Bactrian camels shed large quantities of Middle East respiratory syndrome coronavirus (MERS-CoV) after experimental infection*

Dromedary camels play a significant part in the circulation and the zoonotic transmission of Middle East respiratory syndrome coronavirus (MERS-CoV). Researchers demonstrated that Bactrian camels are also susceptible to MERS-CoV infection and shed large quantities of infectious virus in nasal secretions. 

Risk Factors for MERS-CoV Seropositivity among Animal Market and Slaughterhouse Workers, Abu Dhabi, United Arab Emirates, 2014–2017

The study investigated risk factors for Middle East respiratory syndrome (MERS) seropositivity in animal market and slaughterhouse workers at a site previously associated with zoonotic transmission of MERS. Given the large number of camels present, including many young camels, and the mixing of camels from multiple sources, this site probably facilitates MERS transmission among camels. Results demonstrated a relatively high MERS seroprevalence in workers at this site, ranging from six percent to 19 percent at each round across all occupations. 

Molecular Evidence of Human Monkeypox Virus Infection, Sierra Leone

Monkeypox virus is a zoonotic disease endemic to Africa. In 2017, research confirmed a case of human monkeypox virus in Sierra Leone by molecular and serologic methods. Sequencing analysis indicated the virus belongs to the West African clade and data suggest it was likely transmitted by wild animals.

‘Sentinel chickens’ implicate Florida Panhandle as epicenter for Eastern equine encephalitis virus in US

The study revealed extensive genetic diversity as well as spatial dispersal of EEEV within Florida. Additionally, Das and colleagues observed more clustering of the disease in the Panhandle region. The findings, they said, indicate that EEEV is present year-round in the Florida Panhandle and that the region could be “seeding” EEEV epizootics in the rest of the state and the Northeastern US.

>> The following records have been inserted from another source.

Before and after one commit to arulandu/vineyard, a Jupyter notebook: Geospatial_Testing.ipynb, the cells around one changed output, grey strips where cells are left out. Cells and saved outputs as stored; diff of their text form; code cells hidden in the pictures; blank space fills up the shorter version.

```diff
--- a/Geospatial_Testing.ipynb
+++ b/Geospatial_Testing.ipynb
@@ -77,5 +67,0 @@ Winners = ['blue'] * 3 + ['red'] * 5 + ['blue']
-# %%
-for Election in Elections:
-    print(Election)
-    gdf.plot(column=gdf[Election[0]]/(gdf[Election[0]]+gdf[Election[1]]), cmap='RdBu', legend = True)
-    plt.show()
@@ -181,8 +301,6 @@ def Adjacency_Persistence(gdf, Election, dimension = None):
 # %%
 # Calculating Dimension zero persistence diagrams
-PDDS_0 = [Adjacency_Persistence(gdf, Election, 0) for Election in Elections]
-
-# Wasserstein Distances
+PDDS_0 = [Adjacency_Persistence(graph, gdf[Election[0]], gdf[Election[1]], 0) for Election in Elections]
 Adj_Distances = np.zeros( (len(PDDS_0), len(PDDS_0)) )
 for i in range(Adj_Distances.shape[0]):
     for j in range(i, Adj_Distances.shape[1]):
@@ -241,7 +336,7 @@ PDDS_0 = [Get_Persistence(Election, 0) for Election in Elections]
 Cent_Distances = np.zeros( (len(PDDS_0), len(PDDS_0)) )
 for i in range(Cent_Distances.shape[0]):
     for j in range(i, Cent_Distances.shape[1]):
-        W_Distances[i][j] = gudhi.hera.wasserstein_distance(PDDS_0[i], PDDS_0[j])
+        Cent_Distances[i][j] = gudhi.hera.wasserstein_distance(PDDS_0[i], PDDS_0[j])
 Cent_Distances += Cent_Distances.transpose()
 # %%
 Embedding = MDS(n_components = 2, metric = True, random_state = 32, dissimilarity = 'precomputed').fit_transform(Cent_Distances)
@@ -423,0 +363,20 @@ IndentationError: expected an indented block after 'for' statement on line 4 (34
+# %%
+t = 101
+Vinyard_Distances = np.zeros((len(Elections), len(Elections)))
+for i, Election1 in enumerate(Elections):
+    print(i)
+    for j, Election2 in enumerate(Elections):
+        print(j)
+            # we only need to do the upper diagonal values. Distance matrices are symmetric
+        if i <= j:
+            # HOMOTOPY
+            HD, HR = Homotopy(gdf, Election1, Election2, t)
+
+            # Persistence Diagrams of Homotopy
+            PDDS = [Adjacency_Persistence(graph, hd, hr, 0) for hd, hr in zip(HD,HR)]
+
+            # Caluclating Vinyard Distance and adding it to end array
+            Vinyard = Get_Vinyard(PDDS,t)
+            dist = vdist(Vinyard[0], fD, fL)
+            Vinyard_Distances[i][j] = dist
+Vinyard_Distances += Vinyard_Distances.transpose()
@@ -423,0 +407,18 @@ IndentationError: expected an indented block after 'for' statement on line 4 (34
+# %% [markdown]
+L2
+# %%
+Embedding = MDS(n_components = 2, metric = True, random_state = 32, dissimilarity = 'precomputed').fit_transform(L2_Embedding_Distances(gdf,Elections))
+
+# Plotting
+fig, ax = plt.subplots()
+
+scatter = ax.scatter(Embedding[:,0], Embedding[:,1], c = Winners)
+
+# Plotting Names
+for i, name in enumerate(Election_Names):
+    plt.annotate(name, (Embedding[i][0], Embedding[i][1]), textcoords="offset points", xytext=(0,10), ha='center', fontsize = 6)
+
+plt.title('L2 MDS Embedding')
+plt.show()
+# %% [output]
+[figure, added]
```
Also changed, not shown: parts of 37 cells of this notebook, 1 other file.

Pneumonic Plague in a Dog and Widespread Potential Human Exposure in a Veterinary Hospital, United States

In December 2017, a dog that had pneumonic plague was brought to a veterinary teaching hospital in northern Colorado. Several factors, including signalment, season, imaging, and laboratory findings, contributed to delayed diagnosis and resulted in potential exposure of >116 persons and 46 concurrently hospitalized animals to Yersinia pestis.